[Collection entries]
⟨
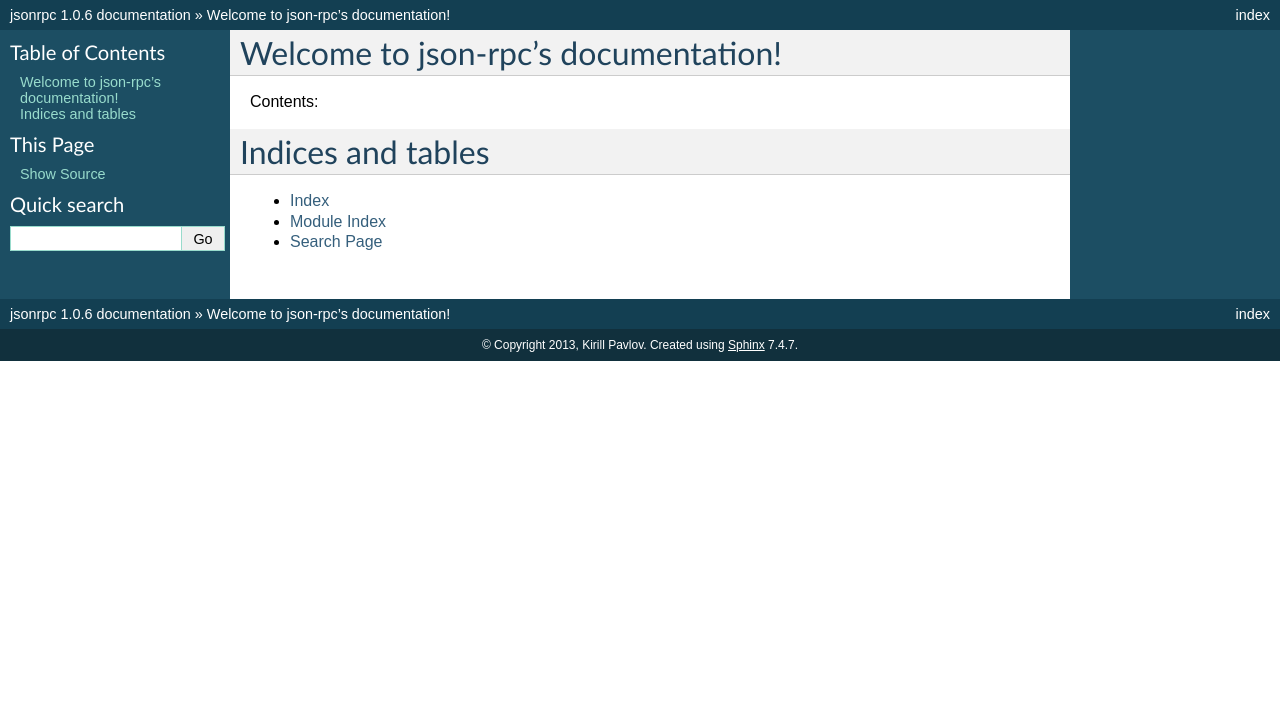
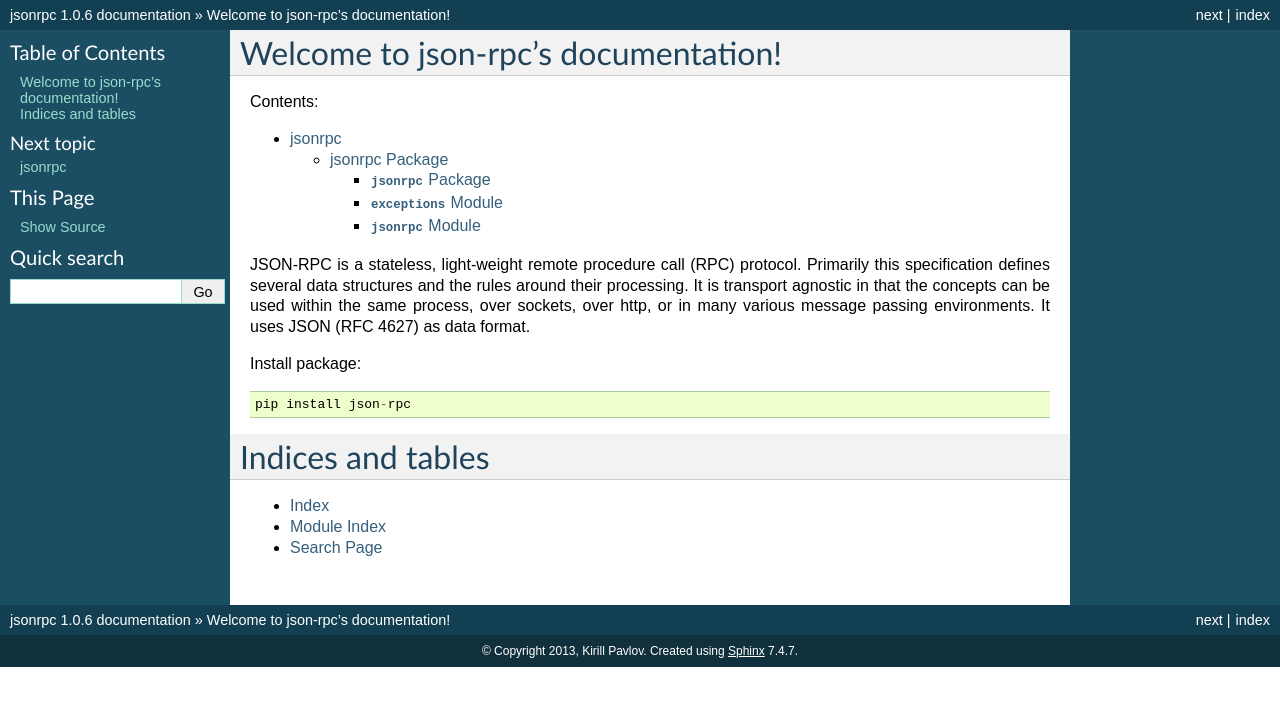
Before and after one commit to pavlov99/json-rpc, a Sphinx documentation site: the page built from docs/index.rst, in a window 1280 px wide. Shown: the top 706 px of the page. Built offline with Sphinx 7.4.7, drawn with Linux system fonts in a browser that asks for light colours.

Commit message:
init api documentation

```diff
--- a/docs/index.rst
+++ b/docs/index.rst
@@ -9,7 +9,16 @@
 Contents:
 
 .. toctree::
-   :maxdepth: 2
+   :maxdepth: 3
+
+   modules.rst
+
+JSON-RPC is a stateless, light-weight remote procedure call (RPC) protocol. Primarily this specification defines several data structures and the rules around their processing. It is transport agnostic in that the concepts can be used within the same process, over sockets, over http, or in many various message passing environments. It uses JSON (RFC 4627) as data format.
+
+
+Install package::
+
+    pip install json-rpc
 
 
 
--- /dev/null
+++ b/docs/jsonrpc.rst
@@ -0,0 +1,26 @@
+jsonrpc Package
+===============
+
+:mod:`jsonrpc` Package
+----------------------
+
+.. automodule:: jsonrpc.__init__
+    :members:
+    :undoc-members:
+    :show-inheritance:
+
+:mod:`exceptions` Module
+------------------------
+
+.. automodule:: jsonrpc.exceptions
+    :members:
+    :undoc-members:
+    :show-inheritance:
+
+:mod:`jsonrpc` Module
+---------------------
+
+.. automodule:: jsonrpc.jsonrpc
+    :members:
+    :undoc-members:
+    :show-inheritance:
--- /dev/null
+++ b/docs/modules.rst
@@ -0,0 +1,7 @@
+jsonrpc
+=======
+
+.. toctree::
+   :maxdepth: 4
+
+   jsonrpc
```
⟩
| Your task |
Repeat the entries verbatim; no pictures.

| Solution |
Before and after one commit to pavlov99/json-rpc, a Sphinx documentation site: the page built from docs/index.rst, in a window 1280 px wide. Shown: the top 706 px of the page. Built offline with Sphinx 7.4.7, drawn with Linux system fonts in a browser that asks for light colours.

Commit message:
init api documentation

```diff
--- a/docs/index.rst
+++ b/docs/index.rst
@@ -9,7 +9,16 @@
 Contents:
 
 .. toctree::
-   :maxdepth: 2
+   :maxdepth: 3
+
+   modules.rst
+
+JSON-RPC is a stateless, light-weight remote procedure call (RPC) protocol. Primarily this specification defines several data structures and the rules around their processing. It is transport agnostic in that the concepts can be used within the same process, over sockets, over http, or in many various message passing environments. It uses JSON (RFC 4627) as data format.
+
+
+Install package::
+
+    pip install json-rpc
 
 
 
--- /dev/null
+++ b/docs/jsonrpc.rst
@@ -0,0 +1,26 @@
+jsonrpc Package
+===============
+
+:mod:`jsonrpc` Package
+----------------------
+
+.. automodule:: jsonrpc.__init__
+    :members:
+    :undoc-members:
+    :show-inheritance:
+
+:mod:`exceptions` Module
+------------------------
+
+.. automodule:: jsonrpc.exceptions
+    :members:
+    :undoc-members:
+    :show-inheritance:
+
+:mod:`jsonrpc` Module
+---------------------
+
+.. automodule:: jsonrpc.jsonrpc
+    :members:
+    :undoc-members:
+    :show-inheritance:
--- /dev/null
+++ b/docs/modules.rst
@@ -0,0 +1,7 @@
+jsonrpc
+=======
+
+.. toctree::
+   :maxdepth: 4
+
+   jsonrpc
```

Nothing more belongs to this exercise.